- Suttle had unknowingly isolated CroV at least as far back as 1995. It would be another decade before other scientists realized that giant viruses even existed, and his lab spent years trying to study CroV. Over the years, he would start a student on the project. They would defrost a sample from storage. The CroV would grow and then mysteriously stop growing. “A couple years later, someone would come along to try again,” Suttle says. It wasn’t until DNA-sequencing technology improved and Matthias Fischer joined the lab that they finally figured out what was going on: Their samples also contained virophages that were “killing” the giant viruses. Freezing destroyed most of the virophages, but each time someone took the giant viruses out of the freezer and grew them in the lab, the virophages would start replicating and attacking the giant viruses. Suttle and Fischer published a paper describing all this in 2011.
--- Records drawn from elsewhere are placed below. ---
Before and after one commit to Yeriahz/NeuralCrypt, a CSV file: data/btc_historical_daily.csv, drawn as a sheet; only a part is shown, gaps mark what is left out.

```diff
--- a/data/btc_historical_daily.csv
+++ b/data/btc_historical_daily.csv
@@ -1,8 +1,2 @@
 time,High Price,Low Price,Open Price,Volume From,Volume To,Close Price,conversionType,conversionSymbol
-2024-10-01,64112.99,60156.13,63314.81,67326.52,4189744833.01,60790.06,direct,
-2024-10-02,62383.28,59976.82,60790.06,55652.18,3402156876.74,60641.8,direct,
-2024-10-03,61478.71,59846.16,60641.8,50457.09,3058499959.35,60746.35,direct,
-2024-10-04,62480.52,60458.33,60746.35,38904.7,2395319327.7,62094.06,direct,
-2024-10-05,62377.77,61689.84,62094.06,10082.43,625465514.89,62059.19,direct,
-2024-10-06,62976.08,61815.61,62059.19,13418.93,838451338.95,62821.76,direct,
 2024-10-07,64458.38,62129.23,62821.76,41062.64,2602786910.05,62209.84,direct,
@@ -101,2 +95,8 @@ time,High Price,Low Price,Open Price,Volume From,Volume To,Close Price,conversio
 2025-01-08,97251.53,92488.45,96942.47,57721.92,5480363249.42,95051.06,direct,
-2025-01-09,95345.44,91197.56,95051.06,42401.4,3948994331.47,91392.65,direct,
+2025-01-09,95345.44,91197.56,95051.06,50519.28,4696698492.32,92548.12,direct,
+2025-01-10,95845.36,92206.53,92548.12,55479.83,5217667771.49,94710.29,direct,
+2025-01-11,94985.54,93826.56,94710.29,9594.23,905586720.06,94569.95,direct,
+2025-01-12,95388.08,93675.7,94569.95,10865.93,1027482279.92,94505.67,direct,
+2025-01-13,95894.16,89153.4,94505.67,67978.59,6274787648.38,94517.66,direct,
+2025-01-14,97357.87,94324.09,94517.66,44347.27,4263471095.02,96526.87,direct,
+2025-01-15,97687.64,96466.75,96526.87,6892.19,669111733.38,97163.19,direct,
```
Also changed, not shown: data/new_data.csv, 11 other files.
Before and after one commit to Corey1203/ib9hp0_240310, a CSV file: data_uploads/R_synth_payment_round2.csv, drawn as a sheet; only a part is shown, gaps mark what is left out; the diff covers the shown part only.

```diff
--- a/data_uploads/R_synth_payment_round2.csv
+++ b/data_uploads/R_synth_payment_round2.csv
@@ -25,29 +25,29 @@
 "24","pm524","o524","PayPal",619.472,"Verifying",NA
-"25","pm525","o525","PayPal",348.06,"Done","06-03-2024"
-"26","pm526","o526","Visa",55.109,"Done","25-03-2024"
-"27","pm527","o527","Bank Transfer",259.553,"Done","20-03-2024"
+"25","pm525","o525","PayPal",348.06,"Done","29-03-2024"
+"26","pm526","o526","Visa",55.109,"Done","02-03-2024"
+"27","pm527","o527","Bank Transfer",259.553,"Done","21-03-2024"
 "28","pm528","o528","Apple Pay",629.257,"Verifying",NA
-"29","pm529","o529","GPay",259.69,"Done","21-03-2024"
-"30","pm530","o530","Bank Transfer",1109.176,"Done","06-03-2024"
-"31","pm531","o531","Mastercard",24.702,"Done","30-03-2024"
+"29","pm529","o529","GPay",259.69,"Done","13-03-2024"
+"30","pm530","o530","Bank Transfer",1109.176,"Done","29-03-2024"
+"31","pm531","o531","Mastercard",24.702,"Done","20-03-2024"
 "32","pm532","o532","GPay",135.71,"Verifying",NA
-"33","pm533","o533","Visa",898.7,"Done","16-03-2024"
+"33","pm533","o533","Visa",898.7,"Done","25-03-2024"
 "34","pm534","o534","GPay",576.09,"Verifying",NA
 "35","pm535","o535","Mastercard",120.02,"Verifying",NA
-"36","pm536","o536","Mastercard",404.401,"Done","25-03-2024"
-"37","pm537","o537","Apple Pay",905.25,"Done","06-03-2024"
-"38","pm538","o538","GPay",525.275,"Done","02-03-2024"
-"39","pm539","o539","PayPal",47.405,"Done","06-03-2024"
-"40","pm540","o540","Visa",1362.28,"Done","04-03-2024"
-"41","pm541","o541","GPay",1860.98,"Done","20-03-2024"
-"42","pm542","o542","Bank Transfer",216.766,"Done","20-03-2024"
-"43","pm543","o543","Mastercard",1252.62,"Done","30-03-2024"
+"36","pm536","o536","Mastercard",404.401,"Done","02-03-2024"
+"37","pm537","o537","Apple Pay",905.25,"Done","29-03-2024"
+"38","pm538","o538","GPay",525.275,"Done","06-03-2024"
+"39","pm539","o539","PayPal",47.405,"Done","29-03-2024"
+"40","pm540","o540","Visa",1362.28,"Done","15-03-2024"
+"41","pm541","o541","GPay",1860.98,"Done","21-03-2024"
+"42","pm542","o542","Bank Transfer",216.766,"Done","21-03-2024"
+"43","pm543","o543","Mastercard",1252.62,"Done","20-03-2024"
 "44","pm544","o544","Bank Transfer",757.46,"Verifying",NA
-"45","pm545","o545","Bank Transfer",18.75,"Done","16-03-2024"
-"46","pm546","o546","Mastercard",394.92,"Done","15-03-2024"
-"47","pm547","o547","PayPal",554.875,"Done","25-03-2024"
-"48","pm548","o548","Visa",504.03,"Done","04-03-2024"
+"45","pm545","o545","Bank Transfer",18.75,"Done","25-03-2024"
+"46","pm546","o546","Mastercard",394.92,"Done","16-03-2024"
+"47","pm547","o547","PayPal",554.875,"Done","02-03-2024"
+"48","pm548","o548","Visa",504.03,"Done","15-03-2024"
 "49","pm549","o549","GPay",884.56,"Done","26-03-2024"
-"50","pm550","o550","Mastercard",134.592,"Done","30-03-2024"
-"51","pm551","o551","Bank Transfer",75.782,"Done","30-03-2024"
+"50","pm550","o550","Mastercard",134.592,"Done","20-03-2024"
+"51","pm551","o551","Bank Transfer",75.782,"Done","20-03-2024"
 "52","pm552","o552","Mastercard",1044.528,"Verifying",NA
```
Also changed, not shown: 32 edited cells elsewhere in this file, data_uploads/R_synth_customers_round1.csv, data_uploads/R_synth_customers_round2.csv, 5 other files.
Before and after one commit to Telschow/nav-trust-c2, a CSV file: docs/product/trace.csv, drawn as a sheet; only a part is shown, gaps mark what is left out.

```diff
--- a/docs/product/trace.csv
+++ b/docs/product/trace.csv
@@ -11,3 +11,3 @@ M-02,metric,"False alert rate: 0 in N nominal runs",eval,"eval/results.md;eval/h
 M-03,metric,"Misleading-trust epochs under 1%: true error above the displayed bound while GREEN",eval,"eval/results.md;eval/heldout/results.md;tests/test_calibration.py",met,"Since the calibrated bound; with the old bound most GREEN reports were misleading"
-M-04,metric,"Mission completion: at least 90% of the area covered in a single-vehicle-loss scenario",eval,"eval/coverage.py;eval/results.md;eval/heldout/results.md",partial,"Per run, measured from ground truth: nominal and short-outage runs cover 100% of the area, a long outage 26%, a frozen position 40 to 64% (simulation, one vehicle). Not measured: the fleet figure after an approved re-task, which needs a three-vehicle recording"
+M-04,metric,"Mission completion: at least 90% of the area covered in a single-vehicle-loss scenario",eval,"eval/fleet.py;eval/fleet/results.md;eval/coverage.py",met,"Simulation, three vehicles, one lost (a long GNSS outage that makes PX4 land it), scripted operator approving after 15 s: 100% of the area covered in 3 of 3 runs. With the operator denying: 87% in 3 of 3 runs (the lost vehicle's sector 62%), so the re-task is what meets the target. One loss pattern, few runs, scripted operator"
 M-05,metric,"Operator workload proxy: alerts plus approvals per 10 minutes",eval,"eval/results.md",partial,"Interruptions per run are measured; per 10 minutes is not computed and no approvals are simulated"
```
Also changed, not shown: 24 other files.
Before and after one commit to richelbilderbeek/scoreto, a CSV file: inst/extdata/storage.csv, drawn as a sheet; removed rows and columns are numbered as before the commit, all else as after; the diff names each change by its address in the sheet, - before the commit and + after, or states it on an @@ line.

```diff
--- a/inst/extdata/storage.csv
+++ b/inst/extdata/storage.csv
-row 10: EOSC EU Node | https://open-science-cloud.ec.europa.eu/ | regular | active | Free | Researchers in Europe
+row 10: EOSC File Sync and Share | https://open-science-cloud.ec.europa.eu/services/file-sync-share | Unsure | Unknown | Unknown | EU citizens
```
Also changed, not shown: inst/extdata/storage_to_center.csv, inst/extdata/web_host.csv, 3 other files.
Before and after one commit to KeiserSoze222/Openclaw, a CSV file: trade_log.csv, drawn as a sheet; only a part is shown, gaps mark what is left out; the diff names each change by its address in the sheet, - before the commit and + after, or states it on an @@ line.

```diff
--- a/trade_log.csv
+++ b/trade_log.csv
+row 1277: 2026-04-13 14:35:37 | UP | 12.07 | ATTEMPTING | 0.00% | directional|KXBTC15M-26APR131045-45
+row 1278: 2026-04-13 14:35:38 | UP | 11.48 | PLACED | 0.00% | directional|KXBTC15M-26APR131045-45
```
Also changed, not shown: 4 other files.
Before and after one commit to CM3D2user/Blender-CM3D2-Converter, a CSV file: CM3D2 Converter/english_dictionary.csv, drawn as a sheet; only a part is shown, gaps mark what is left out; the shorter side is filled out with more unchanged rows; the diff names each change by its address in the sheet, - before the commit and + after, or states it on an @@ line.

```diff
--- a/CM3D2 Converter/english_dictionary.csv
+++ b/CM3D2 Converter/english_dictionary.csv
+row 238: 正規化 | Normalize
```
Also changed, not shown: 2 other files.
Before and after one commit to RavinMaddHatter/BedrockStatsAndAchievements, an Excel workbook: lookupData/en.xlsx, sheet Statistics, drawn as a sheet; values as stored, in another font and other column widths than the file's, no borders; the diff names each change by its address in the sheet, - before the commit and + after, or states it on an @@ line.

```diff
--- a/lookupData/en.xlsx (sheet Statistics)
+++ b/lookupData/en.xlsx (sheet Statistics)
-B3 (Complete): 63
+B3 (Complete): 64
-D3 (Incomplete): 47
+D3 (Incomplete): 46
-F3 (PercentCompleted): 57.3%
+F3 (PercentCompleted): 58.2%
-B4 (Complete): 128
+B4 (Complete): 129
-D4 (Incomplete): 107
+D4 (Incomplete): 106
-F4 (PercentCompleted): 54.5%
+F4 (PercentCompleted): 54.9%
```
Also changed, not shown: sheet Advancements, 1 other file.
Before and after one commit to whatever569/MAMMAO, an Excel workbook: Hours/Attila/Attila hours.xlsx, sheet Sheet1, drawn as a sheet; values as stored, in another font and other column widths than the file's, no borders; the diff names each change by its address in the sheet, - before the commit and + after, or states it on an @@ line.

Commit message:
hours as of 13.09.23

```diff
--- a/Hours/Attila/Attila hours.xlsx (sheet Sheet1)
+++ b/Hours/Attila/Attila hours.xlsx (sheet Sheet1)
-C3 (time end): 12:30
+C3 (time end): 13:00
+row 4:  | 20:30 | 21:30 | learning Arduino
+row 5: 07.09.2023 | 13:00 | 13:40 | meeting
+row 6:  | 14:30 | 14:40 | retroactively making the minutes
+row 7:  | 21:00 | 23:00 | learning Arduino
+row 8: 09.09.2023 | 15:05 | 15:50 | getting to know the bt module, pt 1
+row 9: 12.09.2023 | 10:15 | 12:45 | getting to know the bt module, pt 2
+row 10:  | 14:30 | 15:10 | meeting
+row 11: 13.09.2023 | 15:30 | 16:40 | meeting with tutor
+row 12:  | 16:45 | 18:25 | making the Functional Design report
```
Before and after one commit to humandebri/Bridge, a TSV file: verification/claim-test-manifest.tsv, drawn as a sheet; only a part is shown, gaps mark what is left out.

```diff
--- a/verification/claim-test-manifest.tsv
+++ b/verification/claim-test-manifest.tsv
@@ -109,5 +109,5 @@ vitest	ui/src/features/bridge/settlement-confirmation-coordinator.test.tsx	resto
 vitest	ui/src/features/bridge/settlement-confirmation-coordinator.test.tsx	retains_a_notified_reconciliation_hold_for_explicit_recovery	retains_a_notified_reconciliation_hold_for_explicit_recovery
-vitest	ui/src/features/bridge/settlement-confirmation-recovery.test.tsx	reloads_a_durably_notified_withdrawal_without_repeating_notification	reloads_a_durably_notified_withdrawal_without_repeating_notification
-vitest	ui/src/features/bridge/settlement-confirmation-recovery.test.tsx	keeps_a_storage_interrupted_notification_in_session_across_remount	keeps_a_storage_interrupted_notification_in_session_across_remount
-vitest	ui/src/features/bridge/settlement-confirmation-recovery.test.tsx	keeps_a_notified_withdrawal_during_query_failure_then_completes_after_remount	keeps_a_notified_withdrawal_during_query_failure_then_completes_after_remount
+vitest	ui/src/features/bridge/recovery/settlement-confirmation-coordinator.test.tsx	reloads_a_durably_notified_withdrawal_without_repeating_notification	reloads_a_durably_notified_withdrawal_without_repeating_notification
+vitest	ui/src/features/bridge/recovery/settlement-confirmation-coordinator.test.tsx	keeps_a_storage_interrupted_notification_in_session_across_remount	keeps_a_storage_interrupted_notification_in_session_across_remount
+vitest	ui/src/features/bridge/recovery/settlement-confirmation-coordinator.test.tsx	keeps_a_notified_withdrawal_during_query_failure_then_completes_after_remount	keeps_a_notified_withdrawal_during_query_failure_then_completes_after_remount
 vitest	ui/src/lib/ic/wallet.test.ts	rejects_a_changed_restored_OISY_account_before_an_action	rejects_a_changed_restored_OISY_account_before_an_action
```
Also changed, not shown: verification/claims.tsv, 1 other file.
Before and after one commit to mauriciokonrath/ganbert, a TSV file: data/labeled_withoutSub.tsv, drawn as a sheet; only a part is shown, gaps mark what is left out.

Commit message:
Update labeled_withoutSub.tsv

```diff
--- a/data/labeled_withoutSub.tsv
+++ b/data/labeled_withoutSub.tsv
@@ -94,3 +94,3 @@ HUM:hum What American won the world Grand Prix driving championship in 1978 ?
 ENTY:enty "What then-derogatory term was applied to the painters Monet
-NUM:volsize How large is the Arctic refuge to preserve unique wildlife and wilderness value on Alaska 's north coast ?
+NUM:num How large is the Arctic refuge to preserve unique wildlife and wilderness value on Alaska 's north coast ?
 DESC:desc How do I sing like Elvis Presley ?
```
The virophages that Suttle found could also explain the origin of another strange genetic phenomenon. Transposons, or “jumping genes,” are DNA sequences that can move around within the genomes of living organisms. The DNA sequences of the virophages that Suttle and Fischer found were similar to those of a certain type of transposon called Polintons. Virophages are now known to infect giant viruses, which in turn infect host cells such as algae or amoebas. Suttle and Fischer hypothesized that this might have gone one step further in the past: Ancient virophages might have become part of the host cell over time as part of a mutually beneficial arrangement—the virophages killed attacking giant viruses for the host and got a safe place to hang out. Eventually, those virophages became transposons.